Between “late” and “travelling,” Kent appears consumed. Back at his Parliament Hill office, staff discovered a poster-sized photo of a lightning strike and taped it to the front door for the enjoyment of visitors. That seems ominous.

Kent has only a slightly lesser chance of getting hit by an electrical storm than he does of surviving a full term at his job. Environment is the chump chore of cabinet. There have been five ministers in six years. Among the casualties was Calgary’s Jim Prentice, apparently so traumatized he quit mid-term in 2010 and cannot bear to speak of it. Prentice refused an interview. “Terrible job,” sighed a Conservative MP. “You go to meetings and people attack you.”

Why Kent was appointed has never been clear. He is a broadcast Hall of Famer who claims no expertise in either science or industry, though he once hosted a TV show called MoneyWise. “I have a feel for the sensibilities of the people, of the environment,” he insisted. In caucus he is regarded as earnest and unexciting. “Usually Environment gets f––g buried,” a colleague shrugged. “I guess he is trying.”

Kent was rated a Tory catch when he launched his political career with an “I’m-literally-mad-as-hell” announcement six years ago. He had spent 40 years in television, starting with CFCN-TV in 1965. As a star reporter, Kent covered the collapse of South Vietnam. As a star announcer, in 1976 he succeeded Lloyd Robertson in the $65,000 anchorman chair at CBC’s The National. Kent quit the public broadcaster for good in 1990, grumbling it was “hard not to be cynical about CBC management.”

In media, Kent knew where all the landmines were buried. In environment, not so much. “That was a deliberate strategy,” said a Conservative MP. “That way there’d be no assumption he had all the answers.”

Checkmate!

Here is Kent on cap-and-trade: “We had it on the table”; “We’ve taken that out”; “There’s no expectation of cap-and-trade”; “We don’t believe it would be wise”; “It can always be something to consider.”
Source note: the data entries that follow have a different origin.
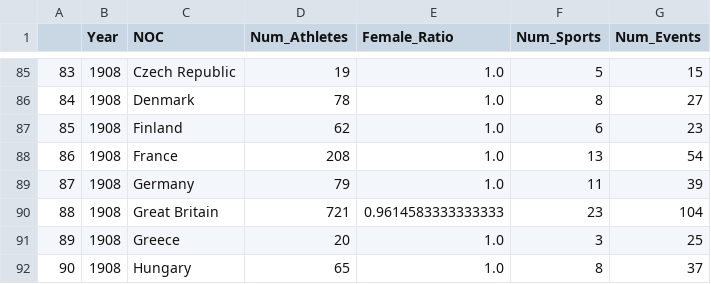
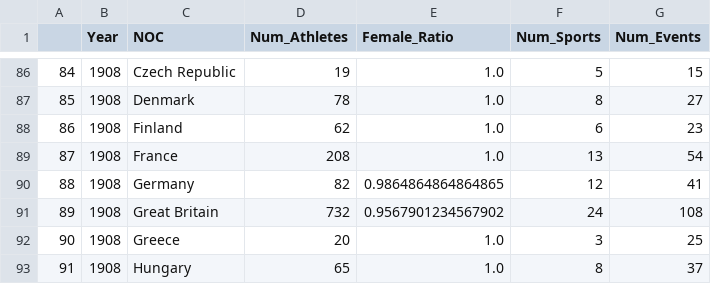
Before and after one commit to Code-Test-Source/MCM2025, a CSV file: 2025_Problem_C_Data/athletes_agg.csv, drawn as a sheet; only a part is shown, gaps mark what is left out; addresses are those after the commit; the diff covers the shown part only; the diff names each change by its address in the sheet, - before the commit and + after, or states it on an @@ line.

```diff
--- a/2025_Problem_C_Data/athletes_agg.csv
+++ b/2025_Problem_C_Data/athletes_agg.csv
@@ column A renumbered from row 82 down @@
-D90 (Num_Athletes): 79
+D90 (Num_Athletes): 82
-E90 (Female_Ratio): 1.0
+E90 (Female_Ratio): 0.9864864864864865
-F90 (Num_Sports): 11
+F90 (Num_Sports): 12
-G90 (Num_Events): 39
+G90 (Num_Events): 41
-D91 (Num_Athletes): 721
+D91 (Num_Athletes): 732
-E91 (Female_Ratio): 0.9614583333333333
+E91 (Female_Ratio): 0.9567901234567902
-F91 (Num_Sports): 23
+F91 (Num_Sports): 24
-G91 (Num_Events): 104
+G91 (Num_Events): 108
```
Also changed, not shown: 2 added rows, 1 removed row and 48 edited cells elsewhere in this file, 2025_Problem_C_Data/data.csv, 2025_Problem_C_Data/summerOly_programs.csv, 5 other files.
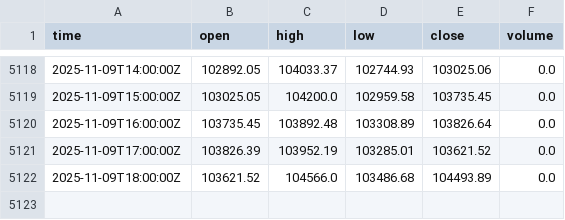
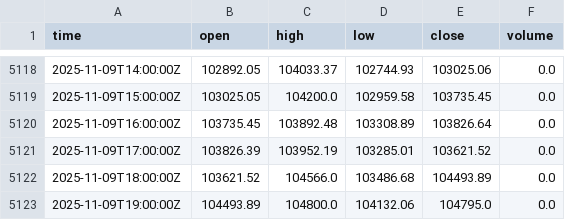
Before and after one commit to fxundergroundllc-stack/fx-h1-feed, a CSV file: data/BTCUSD.csv, drawn as a sheet; only a part is shown, gaps mark what is left out; the diff names each change by its address in the sheet, - before the commit and + after, or states it on an @@ line.

```diff
--- a/data/BTCUSD.csv
+++ b/data/BTCUSD.csv
+row 5123: 2025-11-09T19:00:00Z | 104493.89 | 104800.0 | 104132.06 | 104795.0 | 0.0
```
When his department pointlessly targeted the closure of 21 of 23 water monitoring stations in the Northwest Territories – news that embarrassed the prime minister during his annual True North tour last summer – Kent said he had no idea what happened. When his department cut 776 jobs, Kent said that was all the staff’s doing.

Even Kent’s prowess in public speaking failed him in moments of stress. Exasperated one day by oil sands criticism, Kent vaulted into a giddy speech that sent Conservative eyes rolling. “That oil goes to strengthen democracy,” he said. “I’m not going to stand by while outsiders slander Canada, Canadian practices, values and our ethical oil!”
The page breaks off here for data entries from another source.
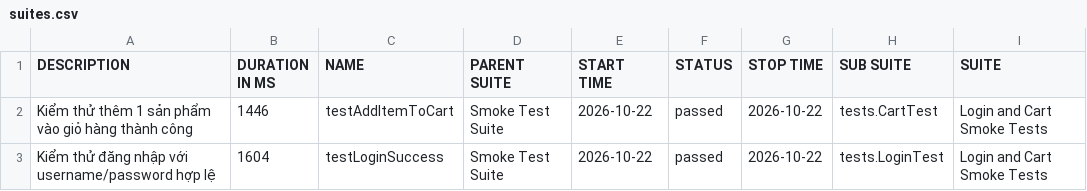
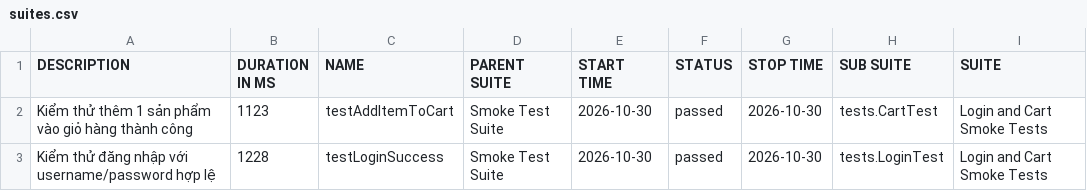
Before and after one commit to tranleanhdai/selenium-framework, a CSV file: data/suites.csv, drawn as a sheet; only a part is shown; the diff names each change by its address in the sheet, - before the commit and + after, or states it on an @@ line.

```diff
--- a/data/suites.csv
+++ b/data/suites.csv
-B2 (DURATION IN MS): 1446
+B2 (DURATION IN MS): 1123
-E2:E3 (START TIME): 2026-10-22
+E2:E3 (START TIME): 2026-10-30
-G2:G3 (STOP TIME): 2026-10-22
+G2:G3 (STOP TIME): 2026-10-30
-B3 (DURATION IN MS): 1604
+B3 (DURATION IN MS): 1228
```
Also changed, not shown: 30 other files.
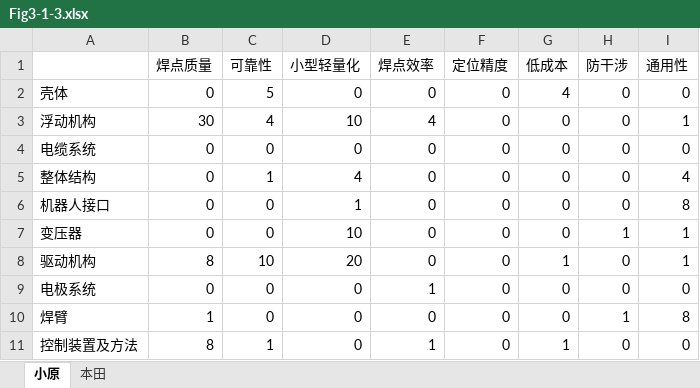
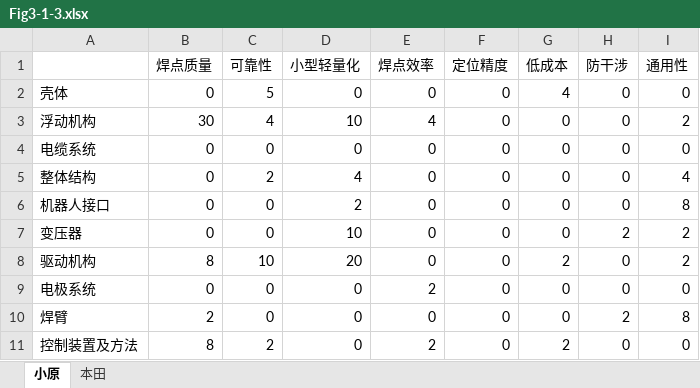
Before and after one commit to chenyulue/patent-vis, an Excel workbook: data/Fig3-1-3.xlsx, sheet 小原, drawn as a sheet; values as stored, in another font and other column widths than the file's, no borders; the diff names each change by its address in the sheet, - before the commit and + after, or states it on an @@ line.

```diff
--- a/data/Fig3-1-3.xlsx (sheet 小原)
+++ b/data/Fig3-1-3.xlsx (sheet 小原)
-I3 (通用性): 1
+I3 (通用性): 2
-C5 (可靠性): 1
+C5 (可靠性): 2
-D6 (小型轻量化): 1
+D6 (小型轻量化): 2
-H7 (防干涉): 1
+H7 (防干涉): 2
-I7:I8 (通用性): 1
+I7:I8 (通用性): 2
-G8 (低成本): 1
+G8 (低成本): 2
-E9 (焊点效率): 1
+E9 (焊点效率): 2
-B10 (焊点质量): 1
+B10 (焊点质量): 2
-H10 (防干涉): 1
+H10 (防干涉): 2
-C11 (可靠性): 1
+C11 (可靠性): 2
-E11 (焊点效率): 1
+E11 (焊点效率): 2
-G11 (低成本): 1
+G11 (低成本): 2
```
Also changed, not shown: sheet 本田, 3 other files.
Kent is probably not entirely to blame. “You need political skills and sharp elbows,” says David Anderson, a Liberal who survived a record five years in the portfolio. “A lot of ministers get very fed up. The problem at environment is you cannot give any-body any-thing.”

Anderson, now 74, was a veteran of brawling British Columbia politics and years of cabinet infighting before he landed at the environment department in 1999. “You have to fight extra hard when you don’t have allies,” he says.

Now retired to Victoria, Anderson checks off Environment Canada deficiencies with military precision: a) no clear focus; b) no clear jurisdiction; c) no clear constituency. “In other departments you can do things for people,” he explains. “A minister has got to have some trading chips.”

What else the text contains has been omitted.